But he was non-committal when it came to picking out who he thinks would win the silverware in a game that’s close to a sell-out.
“Looking ahead to the game, I think the difference could be the ‘lesser’ players and by that I mean, guys with less of a profile without being in any way disrespectful,” Adams said.
“The top players will all take care of each other in a game like that so you’re looking at someone that maybe hasn’t scored a lot of goals that can count on the day.
“The coaches will have the game managed and with the atmosphere, it maybe takes something away from the big players so it could be a case of someone stepping up to put the points up.
“As for who I think will win, my head tells me one team will win and my heart tells me the other team so interpret that any way you want to.”
Adams served as a player and as a coach for both clubs in his career since first coming to the UK as a player for Edinburgh Capitals in the BNL back in 2001.
He spent two years at Steelers between 2003 and 2005 before moving to Cardiff, initially as a player-assistant coach before taking from Ed Patterson.
The 38-year-old left Wales to take over from Doug Christiansen at Steelers in 2014 where he won the play-offs and a league title before his association with them came to an end.
In fact Adams was Steelers’ coach when they lost to Cardiff 2-1 in the 2015 Challenge Cup Final in Sheffield.
But he hopes the Devils have learned from last year when defeat in the final to Nottingham Panthers sparked a slump that saw them miss out on the title and lose in the play-off semi finals.
He added: “It’s certainly a tough one to go out and win the Challenge Cup at this time of year then go on and win two other trophies after that. It’s a delicate situation. Without knowing too much about how they run internally, just looking at their team, hopefully they’ve learned a lot from last season and how things ended for them.

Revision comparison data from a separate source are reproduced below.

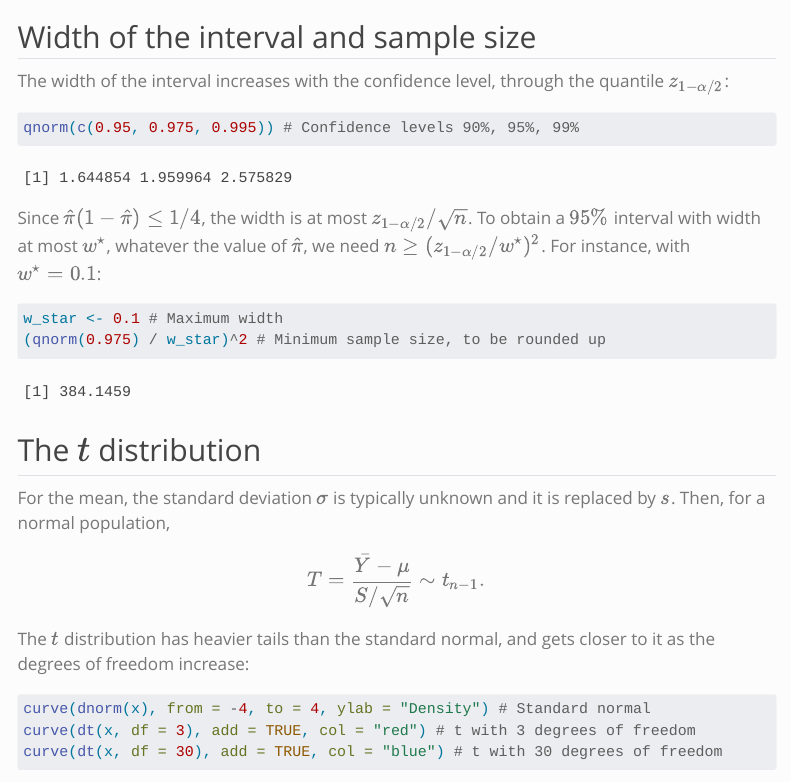
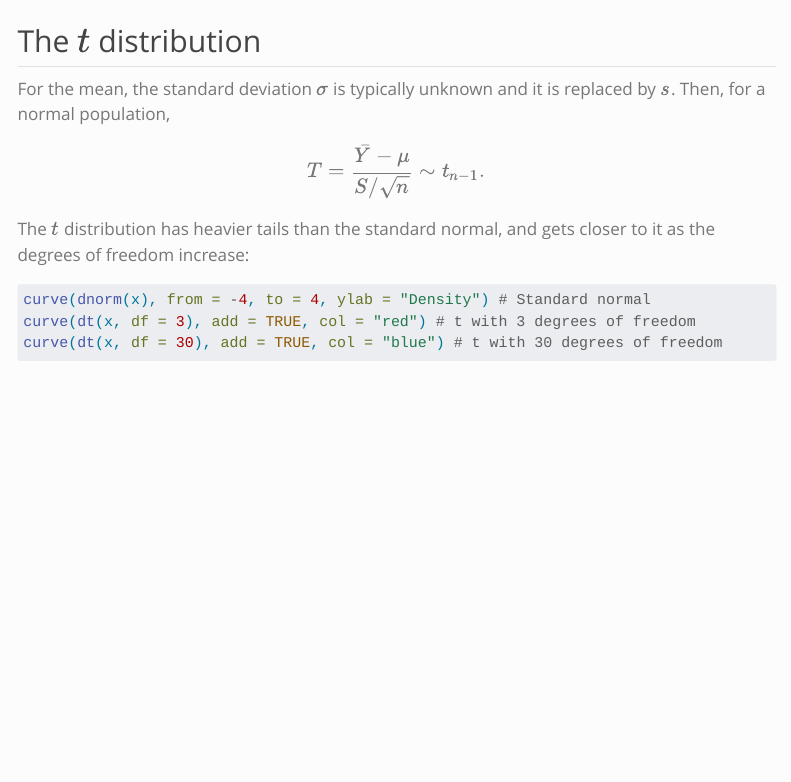
Before and after one commit to tommasorigon/EnvEcoStat, a Quarto document (un_J.qmd): the page in a window 1100 px wide, from 2810 px down. Rendered offline with R 4.5, knitr and Pandoc in place of Quarto, with nearby package versions; some code elsewhere in the file could not run offline; a font, style sheet, LaTeX package, included part or bibliography that could not be used is replaced or left out; menus at the side of the page are left out; long lines of code are wrapped; common packages that the code uses without loading them are loaded.

Commit message:
adasdadsdad

````diff
--- a/un_J.qmd
+++ b/un_J.qmd
@@ -153,24 +153,24 @@ of the [procedure]{.blue}: a single interval either contains $\pi$ or not.
 
 {{< video video/un_J_confidence.mp4 title="What does 95% confidence mean?" >}}
 
-## Width of the interval and sample size
+<!-- ## Width of the interval and sample size -->
 
-The [width]{.orange} of the interval increases with the confidence level, through
-the quantile $z_{1-\alpha/2}$:
+<!-- The [width]{.orange} of the interval increases with the confidence level, through -->
+<!-- the quantile $z_{1-\alpha/2}$: -->
 
-```{r}
-qnorm(c(0.95, 0.975, 0.995)) # Confidence levels 90%, 95%, 99%
-```
+<!-- ```{r} -->
+<!-- qnorm(c(0.95, 0.975, 0.995)) # Confidence levels 90%, 95%, 99% -->
+<!-- ``` -->
 
-Since $\hat{\pi}(1-\hat{\pi}) \le 1/4$, the width is at most $z_{1-\alpha/2}/\sqrt{n}$.
-To obtain a $95\%$ interval with width at most $w^\star$, whatever the value of
-$\hat{\pi}$, we need $n \ge (z_{1-\alpha/2}/w^\star)^2$. For instance, with
-$w^\star = 0.1$:
+<!-- Since $\hat{\pi}(1-\hat{\pi}) \le 1/4$, the width is at most $z_{1-\alpha/2}/\sqrt{n}$. -->
+<!-- To obtain a $95\%$ interval with width at most $w^\star$, whatever the value of -->
+<!-- $\hat{\pi}$, we need $n \ge (z_{1-\alpha/2}/w^\star)^2$. For instance, with -->
+<!-- $w^\star = 0.1$: -->
 
-```{r}
-w_star <- 0.1 # Maximum width
-(qnorm(0.975) / w_star)^2 # Minimum sample size, to be rounded up
-```
+<!-- ```{r} -->
+<!-- w_star <- 0.1 # Maximum width -->
+<!-- (qnorm(0.975) / w_star)^2 # Minimum sample size, to be rounded up -->
+<!-- ``` -->
 
 ## The $t$ distribution
 
````
Also changed, not shown: code/un_J.R (+0 -7 lines), un_J.html, un_J_files/figure-html/unnamed-chunk-14-1.png (added), un_J_files/figure-html/unnamed-chunk-5-1.png (added).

“It’s the old saying in sport, you have to lose before you can win so you would hope the lessons they’ve learned at the games they lost down the stretch last year will pay off.
“Both teams are where they should be with the budgets and the kind of organisations they have. They should be at the top in all competitions so it’s exciting to see them in the Challenge Cup Final.”
It’s been two years since Adams left the Steelers and is still to make a return to coaching, enjoying life in ‘civvy street’, working with Royal Mail.
But he hasn’t ruled out a return any time soon and believes his time away from the game has improved his skills as a coach.
He said: “The thought of me returning is always a possibility. When I left the game, the passion wasn’t really there for me initially.
“But having gone away and had success in another part of my life, I’ve learned a lot about myself and in coaching as well as people and communications.
“I would always be open to returning at some point, but it would definitely have to be the right opportunity.”